---------- DATA FOR REVIEW ----------

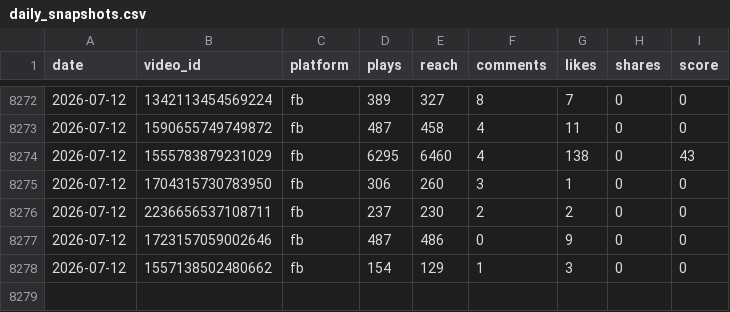
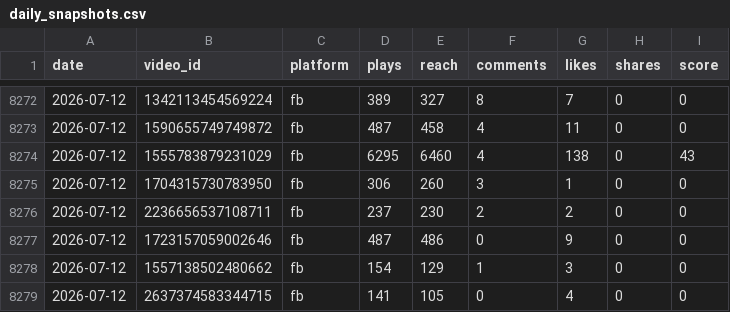
Before and after one commit to VitoKOK-lab/meta-dashboard, a CSV file: data/daily_snapshots.csv, drawn as a sheet; only a part is shown, gaps mark what is left out; the diff names each change by its address in the sheet, - before the commit and + after, or states it on an @@ line.

```diff
--- a/data/daily_snapshots.csv
+++ b/data/daily_snapshots.csv
+row 8279: 2026-07-12 | 2637374583344715 | fb | 141 | 105 | 0 | 4 | 0 | 0
```
Also changed, not shown: 4 other files.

----------

▶ **WORK ITEM**: Once the images are removed, print the remaining data exactly as it appears above.

▶ **YOUR RESPONSE**:
Before and after one commit to VitoKOK-lab/meta-dashboard, a CSV file: data/daily_snapshots.csv, drawn as a sheet; only a part is shown, gaps mark what is left out; the diff names each change by its address in the sheet, - before the commit and + after, or states it on an @@ line.

```diff
--- a/data/daily_snapshots.csv
+++ b/data/daily_snapshots.csv
+row 8279: 2026-07-12 | 2637374583344715 | fb | 141 | 105 | 0 | 4 | 0 | 0
```
Also changed, not shown: 4 other files.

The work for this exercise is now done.